The prisonhouse of greed has for centuries closed round about us, and the chains of selfishness bound us fast. Yet as Easter comes, year after year, something of beauty enters the heart, breathing courage and faith. If legend and symbol reveal that the Passion of Christ was truly a universal experience, suffered by every Savior, does not this imply a promise of what every man might one day himself achieve?
The light shineth in darkness throughout unnumbered ages, and will continue to shine, despite the folly of man. And though the darkness comprehendeth it not, there is a higher history that testifies to the deathless power of the human spirit, which age after age surges forward to achieve.
"Spirits in chains" we may be, but we are spirits, not chains. And there is no son of the Divine who dare say that a chain, whether of iron or of gold, of earth or of heaven, has power to imprison forever the immortal spirit.
Back Issues Menu
A simple story in a monthly attracted my attention. A chaplain had been conducting a service aboard ship. At its conclusion a sailor came up to him and said:
"That was a great sermon, sir."
"Will you tell me why you thought so?" asked the chaplain.
The sailor thought a moment, then replied: "It was great, because it took something out of your heart and put it in mine."
Is this not the most beautiful way to convey a truth to another?
The heart — not the physical heart, but that spiritual center which is the core of our being — is an eternal source of forces that the human eye cannot see and the mind cannot grasp. But in those rare moments when we are completely unselfish, a "nobody" as far as our personal self is concerned, with an irresistible urge from within to sacrifice something from our heart for the benefit of others, a gate may be opened through which an impersonal stream of love and compassion can flow.
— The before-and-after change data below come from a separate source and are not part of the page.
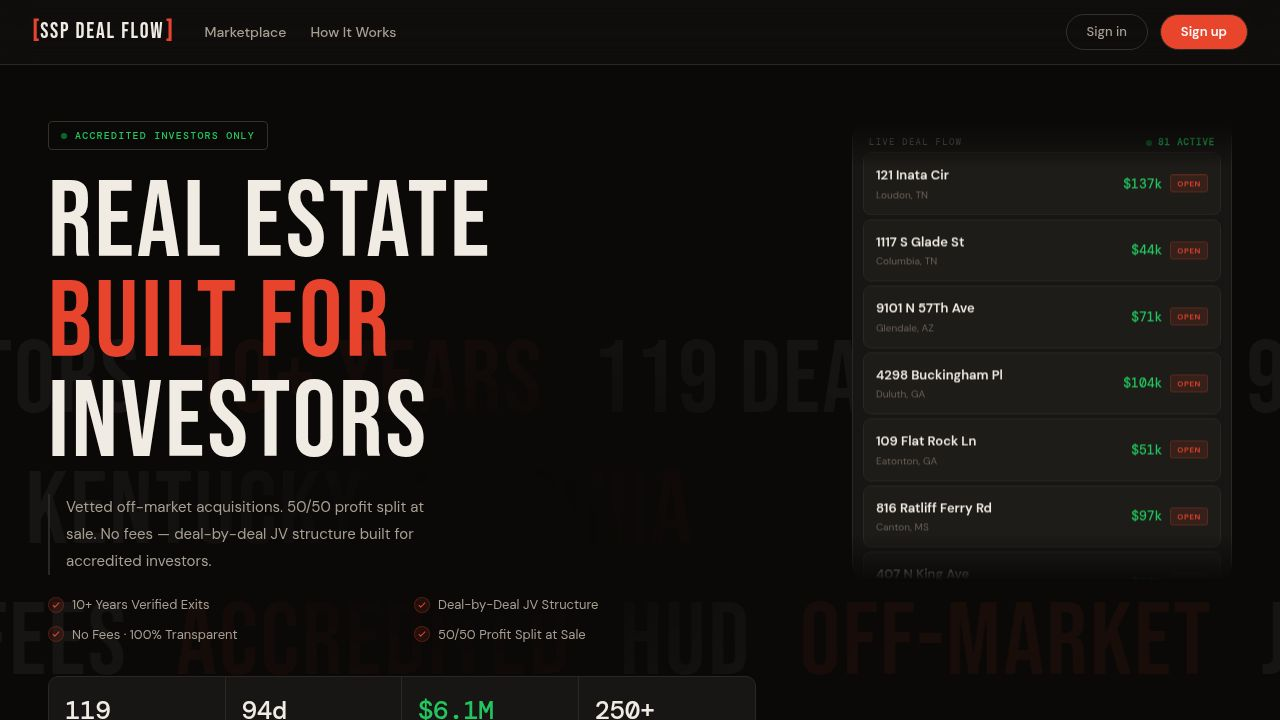
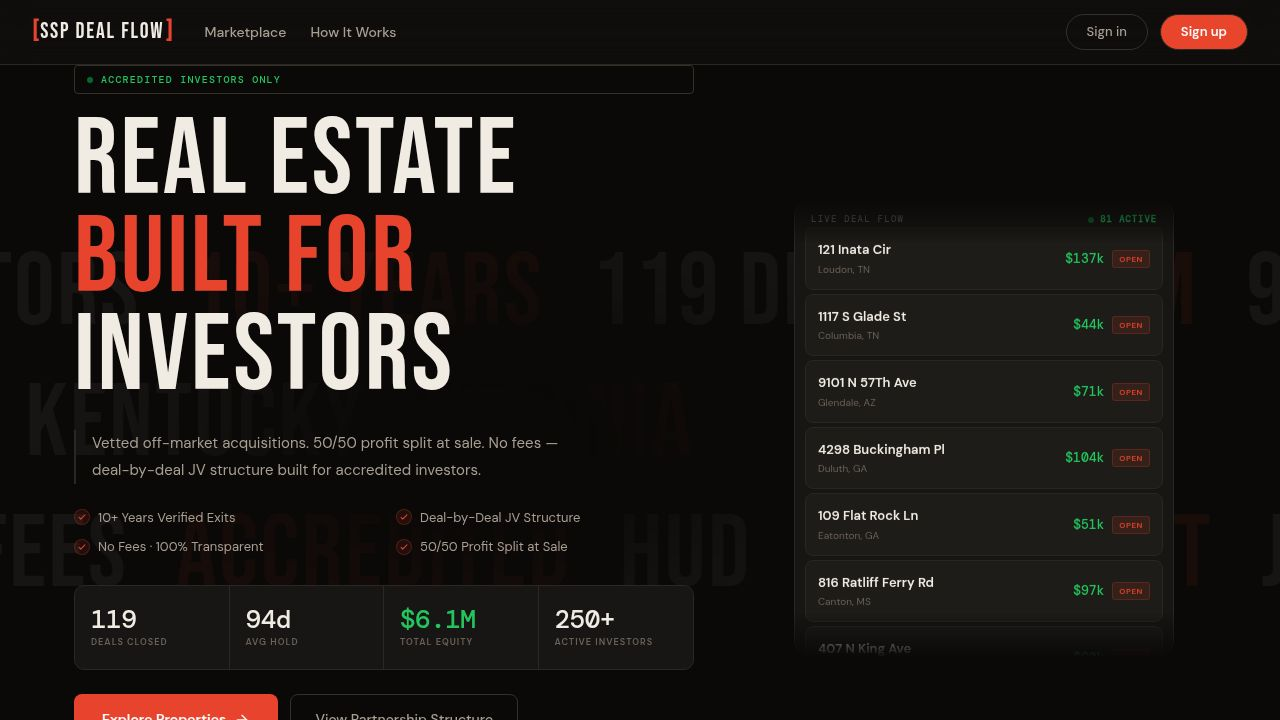
Improve the layout and spacing of the hero section on the homepage
Refactors the hero section of the homepage to implement a two-column desktop layout using CSS grid, adjusts internal spacing for better readability, and modifies the right card's position and size.

Replit-Commit-Author: Agent
Replit-Commit-Session-Id: 65f804b0-f37f-4f2a-b768-3942ff8643de
Replit-Commit-Checkpoint-Type: full_checkpoint
Replit-Commit-Event-Id: 5cb62fe9-57af-4de0-ac9b-30deca69e812
Replit-Commit-Screenshot-Url: https://storage.googleapis.com/screenshot-production-us-central1/d55dd652-99d2-4825-982f-d56a203b91df/65f804b0-f37f-4f2a-b768-3942ff8643de/HozxgpA

diff --git a/client/src/pages/Home.tsx b/client/src/pages/Home.tsx
@@ -194,16 +194,16 @@ export default function Home() {
           </div>
         </div>
 
-        <div className="relative z-10 mx-auto hidden max-w-[1280px] grid-cols-[1fr_380px] items-start gap-24 px-4 pb-8 pt-8 sm:px-8 lg:grid lg:px-12 lg:pb-20 lg:pt-14">
-          <div>
-            <div className="mb-6 inline-flex items-center gap-2 rounded-[4px] border border-[#353129] px-3 py-1.5">
+        <section className="relative z-10 hidden lg:grid lg:min-h-[calc(100vh-72px)] lg:grid-cols-[minmax(540px,640px)_420px] lg:items-center lg:justify-center lg:gap-x-[72px] lg:px-16">
+          <div className="max-w-[620px] flex flex-col justify-center">
+            <div className="mb-[18px] inline-flex items-center gap-2 rounded-[4px] border border-[#353129] px-3 py-1.5">
               <span className="h-1.5 w-1.5 animate-pulse rounded-full bg-green-500" />
               <span className="font-mono text-[10px] font-medium uppercase tracking-[0.12em] text-[#22c55e]">
                 Accredited Investors Only
               </span>
             </div>
 
-            <h1 className="font-['Bebas_Neue',sans-serif] text-[clamp(72px,8.5vw,116px)] font-normal leading-[0.92] tracking-[0.025em] text-[#f0ebe3]">
+            <h1 className="mb-6 font-['Bebas_Neue',sans-serif] text-[clamp(72px,8.5vw,116px)] font-normal leading-[0.90] tracking-[0.025em] text-[#f0ebe3]">
               Real Estate
               <br />
               <span className="text-[#e8432d]">Built for</span>
@@ -211,11 +211,11 @@ export default function Home() {
               Investors
             </h1>
 
-            <p className="my-5 max-w-[400px] border-l-2 border-[#2a2724] pl-4 text-[15px] leading-[1.8] text-[#a89e91]">
+            <p className="mb-6 max-w-[520px] border-l-2 border-[#2a2724] pl-4 text-[15px] leading-[1.8] text-[#a89e91]">
               Vetted off-market acquisitions. 50/50 profit split at sale. No fees — deal-by-deal JV structure built for accredited investors.
             </p>
 
-            <div className="grid grid-cols-1 sm:grid-cols-2 gap-x-6 gap-y-2.5 mb-8">
+            <div className="grid grid-cols-1 sm:grid-cols-2 gap-x-6 gap-y-2.5 mb-7">
               {[
                 "10+ Years Verified Exits",
                 "Deal-by-Deal JV Structure",
@@ -231,7 +231,7 @@ export default function Home() {
               ))}
             </div>
 
-            <div className="mb-8 grid grid-cols-4 overflow-hidden rounded-[10px] border border-[#2a2724] bg-[#181614]">
+            <div className="mb-6 grid grid-cols-4 overflow-hidden rounded-[10px] border border-[#2a2724] bg-[#181614]">
               {[
                 { v: "119", l: "Deals Closed" },
                 { v: "94d", l: "Avg Hold" },
@@ -249,7 +249,7 @@ export default function Home() {
               ))}
             </div>
 
-            <div className="mb-5 flex gap-3">
+            <div className="mb-3.5 flex gap-3">
               <button
                 type="button"
                 onClick={() => setLocation("/properties")}
@@ -273,8 +273,9 @@ export default function Home() {
             </div>
           </div>
 
+        <div className="flex items-center justify-center">
           <div
-            className="relative h-[460px] overflow-hidden rounded-[16px] border border-[#2a2724] bg-[#181614]"
+            className="relative w-[380px] h-[460px] -translate-x-3 translate-y-2 overflow-hidden rounded-[16px] border border-[#2a2724] bg-[#181614]"
             style={{
               maskImage: "linear-gradient(to bottom, transparent 0%, black 10%, black 90%, transparent 100%)",
               WebkitMaskImage: "linear-gradient(to bottom, transparent 0%, black 10%, black 90%, transparent 100%)",
@@ -335,6 +336,7 @@ export default function Home() {
             </div>
           </div>
         </div>
+        </section>
 
         <div className="relative z-10 block px-5 pb-0 pt-8 lg:hidden">
           <div className="mb-4 inline-flex items-center gap-2 rounded-[4px] border border-[#353129] px-3 py-1.5">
Then we find words which have an energy behind them that is understood by the simplest individual who, through an effort to develop altruism in his own nature, catches the vibration and may even grasp the meaning of a deep religious or philosophical truth through intuition. — W. Fekken, Holland